While the BPCIA established a regulatory framework for the introduction of follow-on biologics, it is ultimately up to the FDA to promulgate specific regulations for how a follow-on biologic manufacturer can bring a product to market. Importantly, this includes establishing whether a follow-on biologic is merely “biosimilar,” or if it is “expected to produce no meaningful clinical difference” to the pioneer drug and can be classified as “interchangeable.”[i] Unfortunately for biologic drug consumers, it is unlikely that a follow-on biologic will be able to meet this high bar because there is enormous pressure on the FDA from pioneer biologic organizations, including the  Biotechnology Industry Organization, to withhold making this determination until the state of the art  testing of biologics has improved.

Learning from the past, the FDA would be wise to promulgate standards that can eventually be converted into rules as the state of the art develops.[ii] These rules might eventually be able to advise companies on how to produce follow-on biological drugs that interact with a specific enzyme or incorporate a specific three dimensional motif.

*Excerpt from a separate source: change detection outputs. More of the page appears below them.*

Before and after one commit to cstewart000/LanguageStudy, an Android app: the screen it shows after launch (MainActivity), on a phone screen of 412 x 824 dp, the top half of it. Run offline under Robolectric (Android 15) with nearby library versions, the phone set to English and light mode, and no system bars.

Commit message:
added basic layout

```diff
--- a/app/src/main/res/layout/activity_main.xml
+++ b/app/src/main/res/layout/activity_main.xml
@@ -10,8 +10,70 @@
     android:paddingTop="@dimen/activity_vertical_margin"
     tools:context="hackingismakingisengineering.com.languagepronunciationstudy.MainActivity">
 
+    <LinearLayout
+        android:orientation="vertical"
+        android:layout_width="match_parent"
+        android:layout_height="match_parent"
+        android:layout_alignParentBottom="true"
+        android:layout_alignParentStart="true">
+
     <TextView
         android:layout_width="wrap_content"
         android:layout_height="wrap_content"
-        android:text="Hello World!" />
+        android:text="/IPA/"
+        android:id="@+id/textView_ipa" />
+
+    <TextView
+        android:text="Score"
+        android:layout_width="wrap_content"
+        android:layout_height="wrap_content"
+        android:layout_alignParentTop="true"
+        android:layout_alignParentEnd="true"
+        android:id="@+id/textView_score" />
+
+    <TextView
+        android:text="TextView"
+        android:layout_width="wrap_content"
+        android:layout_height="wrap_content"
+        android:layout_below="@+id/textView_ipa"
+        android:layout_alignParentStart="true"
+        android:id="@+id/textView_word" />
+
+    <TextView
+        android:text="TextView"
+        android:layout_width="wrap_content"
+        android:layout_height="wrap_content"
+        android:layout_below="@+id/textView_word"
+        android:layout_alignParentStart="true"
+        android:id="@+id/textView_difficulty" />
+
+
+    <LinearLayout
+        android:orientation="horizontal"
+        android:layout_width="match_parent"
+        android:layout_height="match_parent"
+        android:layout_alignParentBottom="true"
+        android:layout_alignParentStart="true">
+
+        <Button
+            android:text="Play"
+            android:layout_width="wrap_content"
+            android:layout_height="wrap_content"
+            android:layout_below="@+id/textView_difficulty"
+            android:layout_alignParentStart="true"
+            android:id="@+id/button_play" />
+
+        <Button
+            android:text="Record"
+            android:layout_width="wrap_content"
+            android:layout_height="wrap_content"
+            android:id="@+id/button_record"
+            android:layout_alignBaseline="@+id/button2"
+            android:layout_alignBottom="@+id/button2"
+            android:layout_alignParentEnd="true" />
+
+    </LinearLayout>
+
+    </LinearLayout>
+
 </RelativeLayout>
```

Furthermore, as the FDA establishes rules, it is likely able to save on screening costs[iii] that contribute to the price of biologics and affect the market penetration of follow-on biologics. However, these vastly understated shifts depend on the ability of the FDA to efficiently and consistently measure biologic drug safety and efficacy- a task that currently consumes enormous amounts of time and money, and is the principal factor contributing to the high price of biologic drugs. Thus, significant technological advancement in the state of the art of biologic drugs is likely the most significant factor in reducing the cost of the price of biologic drugs. While this advancement is likely to take years and costs billions of dollars, European data suggests that absent market penetration and substation, follow-on biologics are likely to have an insignificant impact on the price of biologic drugs in the United States absent this shift in how the FDA regulates biologic drugs.

 

Stephen Dotts is a 3L and a Senior Editor for the Journal of Law and International Affairs at the Penn State University Dickinson School of Law.


 

[i] 42 U.S.C. § 262(k)(2)(A)(i)(I-V) (2011).

[ii] See Louis Kaplow, Rules versus Standards: An Economic Analysis, 42 Duke L.J. 557, 557-629 (1992)(arguing that standards are cheap to establish but expensive to enforce and that rules are expensive establish but cheap to enforce; the FDA is wise to employ both of these methods where appropriate for maximum effectiveness; and establishing rules for a less-developed market is more prone to large companies dominating the process).

[iii] See Richard A. Merrill, Risk-Benefit Decisionmaking by the Food and Drug Administration, 45 Geo. Wash. L. Rev. 994 (1976)(arguing that FDA screening of “small-ticket” products, such as drug products, is extremely expensive when compared to utilizing industry standards to ensure product efficacy and safety).